THE Zimbabwe Asset Management Company (Zamco) has invested nearly US$130 million in shoring up local firms and parastatals that were reeling under debt, official figures have shown.
By Bernard Mpofu
Zamco is a special purpose vehicles created by the Reserve Bank of Zimbabwe to hive off non-performing loans (NPLs) that were threatening the stability of the fragile financial institutions.
Government is committed to funding the acquisitions of NLPs in the form of Treasury Bills with a lifespan of up to 14 years.
Zamco chief executive Cosmas Kanhai told the Zimbabwe Independent that some of the high-profile companies that have to date been bailed out by Zamco include Cottco, where the government through Zamco has effectively grabbed the controlling stake of the company after injecting US$38 million.
The state-owned special purpose vehicle has also injected US$33 million in listed resources firm RioZim; US$32 million in starafricacorporation; US$20 million in Zimasco, and US$6 million in Cairns.
He said the special purpose vehicle had since establishment in 2014 absorbed non-performing loans to the tune of US$836 million, adding that it had extended facilities to some companies while in some instances it was through debt-to-equity arrangements.

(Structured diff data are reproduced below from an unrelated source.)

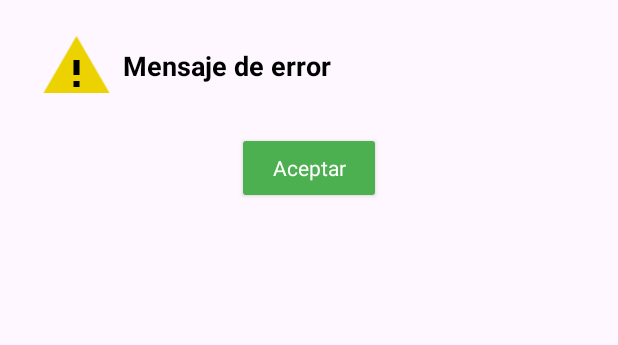
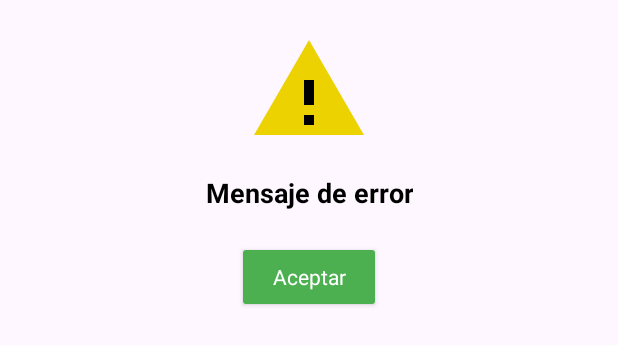
Before and after one commit to isunican/App-Movies-Grupo1, an Android app: the layout dialog_error.xml on its own in the app's theme, with its tools: preview values and no code run, on a phone screen of 412 x 824 dp. Shown: the top 345 px of the screen. Run offline under Robolectric (Android 15) with nearby library versions, the phone set to English and light mode, and no system bars.

Commit message:
Modificada apariencia del mensaje de error

```diff
--- a/AndroidProject/app/src/main/res/layout/dialog_error.xml
+++ b/AndroidProject/app/src/main/res/layout/dialog_error.xml
@@ -5,50 +5,34 @@
     android:layout_width="match_parent"
     android:layout_height="wrap_content"
     android:background="@drawable/dialog_background"
-    android:gravity="center_vertical"
+    android:gravity="center_horizontal"
     android:orientation="vertical"
-    android:paddingLeft="20dp"
-    android:paddingTop="20dp"
-    android:paddingRight="20dp">
-
-    <LinearLayout
-        android:layout_width="match_parent"
-        android:layout_height="match_parent"
-        android:orientation="horizontal"></LinearLayout>
-
-    <LinearLayout
-        android:layout_width="match_parent"
-        android:layout_height="match_parent"
-        android:gravity="center_vertical"
-        android:orientation="horizontal">
+    android:padding="20dp">
 
     <ImageView
         android:id="@+id/imgIcono"
-            android:layout_width="match_parent"
-            android:layout_height="wrap_content"
-            android:layout_weight="5"
+        android:layout_width="80dp"
+        android:layout_height="80dp"
+        android:layout_marginBottom="16dp"
         android:contentDescription="Icono de Alerta"
         app:srcCompat="@drawable/ic_error" />
 
     <TextView
         android:id="@+id/tvMensajeError"
-            android:layout_width="match_parent"
+        android:layout_width="wrap_content"
         android:layout_height="wrap_content"
-            android:layout_weight="1"
-            android:gravity="center_vertical"
+        android:gravity="center"
         android:text="Mensaje de error"
         android:textColor="@android:color/black"
         android:textSize="18sp"
         android:textStyle="bold" />
-    </LinearLayout>
 
     <Button
         android:id="@+id/btnAceptarError"
         style="@style/BotonVerde"
         android:layout_width="wrap_content"
         android:layout_height="wrap_content"
-        android:layout_gravity="center_horizontal"
-        android:layout_marginVertical="20dp"
+        android:layout_marginTop="20dp"
         android:text="Aceptar"
         android:textAppearance="@style/TextAppearance.Compat.Notification" />
 
```
Also changed, not shown: 1 other file. Lines whose indentation alone changed are shown as unchanged.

Kanhai said Zamco would employ resolution options which include cash-foreclosure; restructured loans; and securities such as shares that have been issued by the special purpose vehicle as part of settlement schemes. He added that properties which are in the beneficial ownership of Zamco would also be disposed of to recover funds.
Agriculture, at 25%, accounts for the bulk of NPLs housed by Zamco; mining (16%); and manufacturing (15%). The construction industry accounts for the least of the NPLs at 2%.
Kanhai said 45% of the current stock of bad loans that were absorbed by Zamco are viable, while the remainder should be aggressively pursued before Zamco’s mandate ends in 2024.
He said Zamco was also instrumental in assisting struggling firms court strategic partners.
Official figures from the Reserve Bank of Zimbabwe show that the banking sector remained profitable during the year-ended December 31 2016, with an aggregate net profit of US$181,06 million, an increase of 42,36% from US$127,47 million reported for the corresponding period in 2015.
All operating banking institutions, according to the central bank, recorded profits during the period ended December 31 2016. The increase in profitability, according to the central bank, was largely driven by lower loan loss provisions in line with improving asset quality, lower interest expenses, as well as continued re-alignment of cost structures at most institutions.
The increase translated to an improved average return on assets and equity from 2,07% and 11,03%, to 2,26% and 12,64%, respectively.